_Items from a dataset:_

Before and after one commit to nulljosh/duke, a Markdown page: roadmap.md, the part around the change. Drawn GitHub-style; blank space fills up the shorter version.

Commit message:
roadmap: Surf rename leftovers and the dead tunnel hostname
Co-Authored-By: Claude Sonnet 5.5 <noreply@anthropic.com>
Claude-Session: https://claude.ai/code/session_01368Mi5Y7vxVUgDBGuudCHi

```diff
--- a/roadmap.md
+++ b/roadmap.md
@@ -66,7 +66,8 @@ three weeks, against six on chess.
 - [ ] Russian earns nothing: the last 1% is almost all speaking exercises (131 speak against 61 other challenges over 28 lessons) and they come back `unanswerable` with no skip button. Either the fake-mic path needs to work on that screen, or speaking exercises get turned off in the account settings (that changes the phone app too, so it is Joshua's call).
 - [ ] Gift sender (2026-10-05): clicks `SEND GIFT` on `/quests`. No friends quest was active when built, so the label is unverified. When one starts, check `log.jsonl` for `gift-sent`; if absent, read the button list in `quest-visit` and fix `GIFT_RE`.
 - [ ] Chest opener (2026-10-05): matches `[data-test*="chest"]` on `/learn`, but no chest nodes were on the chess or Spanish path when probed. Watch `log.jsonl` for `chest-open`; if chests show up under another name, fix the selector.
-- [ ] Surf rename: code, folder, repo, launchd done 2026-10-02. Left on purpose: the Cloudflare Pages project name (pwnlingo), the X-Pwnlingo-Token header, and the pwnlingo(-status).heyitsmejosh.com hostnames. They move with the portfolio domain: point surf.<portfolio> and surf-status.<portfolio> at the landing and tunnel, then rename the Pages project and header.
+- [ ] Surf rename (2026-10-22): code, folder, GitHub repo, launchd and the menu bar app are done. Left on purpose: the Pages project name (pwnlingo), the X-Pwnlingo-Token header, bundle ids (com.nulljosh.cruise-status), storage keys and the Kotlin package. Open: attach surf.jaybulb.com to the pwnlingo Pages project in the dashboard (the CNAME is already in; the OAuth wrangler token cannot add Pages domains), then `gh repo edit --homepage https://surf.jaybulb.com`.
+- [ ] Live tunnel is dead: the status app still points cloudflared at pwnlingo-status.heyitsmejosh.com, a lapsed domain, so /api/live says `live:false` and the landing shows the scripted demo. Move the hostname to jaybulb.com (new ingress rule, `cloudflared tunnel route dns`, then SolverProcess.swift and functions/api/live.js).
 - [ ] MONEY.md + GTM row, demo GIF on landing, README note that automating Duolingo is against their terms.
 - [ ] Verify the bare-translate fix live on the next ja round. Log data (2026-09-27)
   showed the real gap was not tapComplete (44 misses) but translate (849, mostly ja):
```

_Try it:_
Can you give every line above again, exactly as written?

_Solved problem:_
Before and after one commit to nulljosh/duke, a Markdown page: roadmap.md, the part around the change. Drawn GitHub-style; blank space fills up the shorter version.

Commit message:
roadmap: Surf rename leftovers and the dead tunnel hostname
Co-Authored-By: Claude Sonnet 5.5 <noreply@anthropic.com>
Claude-Session: https://claude.ai/code/session_01368Mi5Y7vxVUgDBGuudCHi

```diff
--- a/roadmap.md
+++ b/roadmap.md
@@ -66,7 +66,8 @@ three weeks, against six on chess.
 - [ ] Russian earns nothing: the last 1% is almost all speaking exercises (131 speak against 61 other challenges over 28 lessons) and they come back `unanswerable` with no skip button. Either the fake-mic path needs to work on that screen, or speaking exercises get turned off in the account settings (that changes the phone app too, so it is Joshua's call).
 - [ ] Gift sender (2026-10-05): clicks `SEND GIFT` on `/quests`. No friends quest was active when built, so the label is unverified. When one starts, check `log.jsonl` for `gift-sent`; if absent, read the button list in `quest-visit` and fix `GIFT_RE`.
 - [ ] Chest opener (2026-10-05): matches `[data-test*="chest"]` on `/learn`, but no chest nodes were on the chess or Spanish path when probed. Watch `log.jsonl` for `chest-open`; if chests show up under another name, fix the selector.
-- [ ] Surf rename: code, folder, repo, launchd done 2026-10-02. Left on purpose: the Cloudflare Pages project name (pwnlingo), the X-Pwnlingo-Token header, and the pwnlingo(-status).heyitsmejosh.com hostnames. They move with the portfolio domain: point surf.<portfolio> and surf-status.<portfolio> at the landing and tunnel, then rename the Pages project and header.
+- [ ] Surf rename (2026-10-22): code, folder, GitHub repo, launchd and the menu bar app are done. Left on purpose: the Pages project name (pwnlingo), the X-Pwnlingo-Token header, bundle ids (com.nulljosh.cruise-status), storage keys and the Kotlin package. Open: attach surf.jaybulb.com to the pwnlingo Pages project in the dashboard (the CNAME is already in; the OAuth wrangler token cannot add Pages domains), then `gh repo edit --homepage https://surf.jaybulb.com`.
+- [ ] Live tunnel is dead: the status app still points cloudflared at pwnlingo-status.heyitsmejosh.com, a lapsed domain, so /api/live says `live:false` and the landing shows the scripted demo. Move the hostname to jaybulb.com (new ingress rule, `cloudflared tunnel route dns`, then SolverProcess.swift and functions/api/live.js).
 - [ ] MONEY.md + GTM row, demo GIF on landing, README note that automating Duolingo is against their terms.
 - [ ] Verify the bare-translate fix live on the next ja round. Log data (2026-09-27)
   showed the real gap was not tapComplete (44 misses) but translate (849, mostly ja):
```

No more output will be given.